Yes hockey fans, it is definitely August. As we impatiently wait for the hockey-shaped void in our lives to be filled this coming October, we eagerly jump on any piece of hockey-related news or gossip we can find. Overnight last night, the restless hockey media exploded with news about the expansion of the NHL into previously rumored markets such as Seattle, Las Vegas, Quebec City, and Toronto. Words like “done-deal” were liberally thrown around in news reports and twitter comments.
I’m sure I wasn’t alone in looking at a map and trying to redraw the conferences and divisions and come up with new playoff formats to fit the teams. I was not the only one to ask why now? And why does Kansas City get the shaft?
The problem is that nothing is official, the reporters cite sources close to the expansion markets, but until the NHL announces it, anything can happen.
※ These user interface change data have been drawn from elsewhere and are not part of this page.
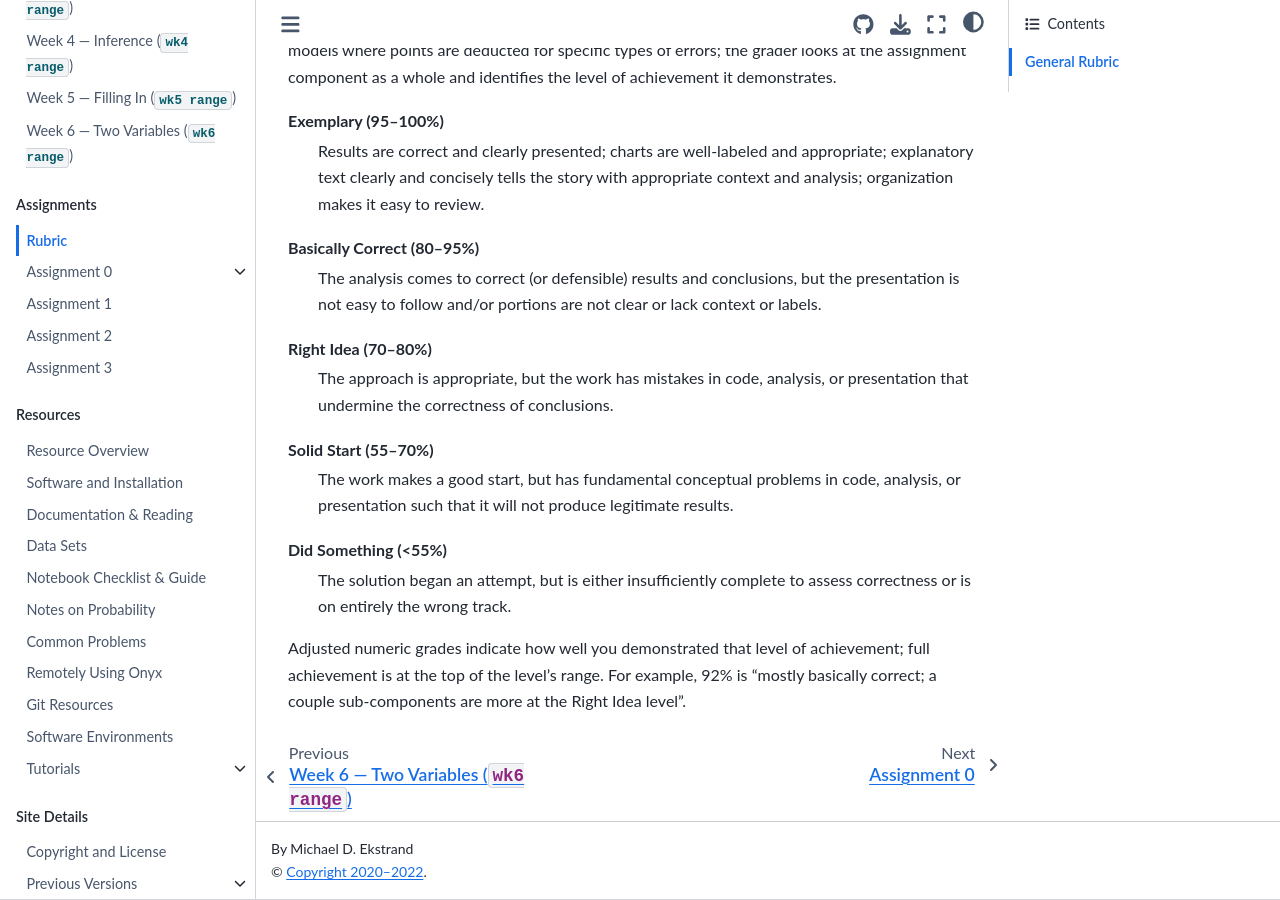
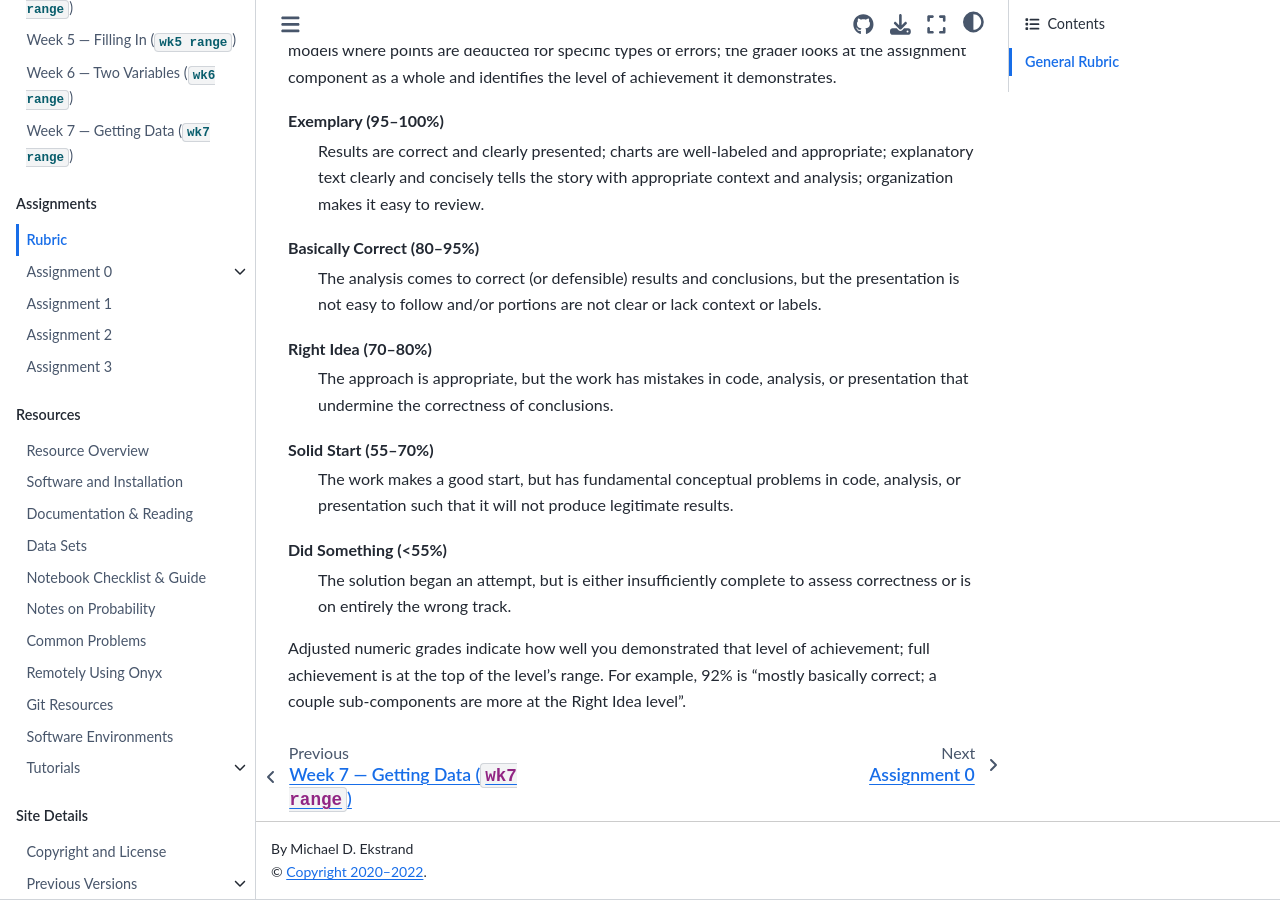
Before and after one commit to mdekstrand/cs533-web, a Jupyter Book: the page built from assignments/index.md, in a window 1280 px wide and 900 px high, scrolled down 603 px. Built offline with Jupyter Book 1.0.4 settings and Sphinx 7.4.7 and the Sphinx Book theme 1.1.4, drawn with Linux system fonts in a browser that asks for light colours; pages that are not in the unit, such as notebooks, are missing from menus; cross-references to code outside the pages are shown as plain code; a style sheet for code colours, icons or effects is not loaded; part of the change alters nothing that is shown.

```diff
--- a/_toc.yml
+++ b/_toc.yml
@@ -29,7 +29,7 @@ parts:
   - file: week4/index
   - file: week5/index
   - file: week6/index
-  # - file: week7/index
+  - file: week7/index
   # - file: week8/index
   # - file: week9/index
   # - file: week10/index
```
And as much as we would like to see an NHL team in Toronto, until it is officially announced, even if the sources are reliable, the NHL can back out. This could very well be just a case of NHL summer sensationalism.
But since it is the off-season and we already know based on the events of this summer that the Dallas Stars have won this years Stanley cup, we have nothing better to do than discuss what this new 34 team NHL would look like.
Why Expansion Would Happen
This season the NHL saw a change in the conference and divisional alignment due to complaints of teams in the eastern time zone like Detroit and Columbus playing in a conference with teams on pacific time, as well as teams like Dallas who had to travel across 2 time zones to play against teams in their own division. The new alignment however is lopsided, the eastern conference has two more teams than the west and one can easily see why the NHL would like to expand to fill that void. Adding a Seattle and Las Vegas could solve this problem.
Further more, Quebec City and Toronto could each easily support an NHL expansion team. Toronto has one, but NYC and LA both have two teams and the leafs have been awful for years and still sell out their arena months in advance. Quebec would welcome the return of NHL hockey just as Minnesota did (and hopefully not like Atlanta did). More markets means more money for the NHL, so everyone would be happy.
Why Expansion Wouldn’t Happen
Las Vegas and Seattle are relatively unknown markets for hockey, so a team in these places could be a risk. Adding another team in Toronto and a Quebec City team out east would give us the same conference alignment problems since it is unlikely that the league could come to an agreement to move Detroit and Columbus back out west. Would the second Toronto team have to play in the WC, leading to more time-zone and travel issues, or would the Leastern Conference continue to have 2 more teams fighting for the same amount of playoff spots?
Most likely, the NHL will move ahead with the plan to expand into Seattle and Las Vegas as they have seemed highly interested in for years, and the other two destinations will get green-lit for an NHL team as soon as an existing team is in need of a change of scenery (Hello Quebec Panthers). Whether this will happen in 2016-17 is up in the air, but if I’m a betting man, my money is on Vegas getting a team by 2019.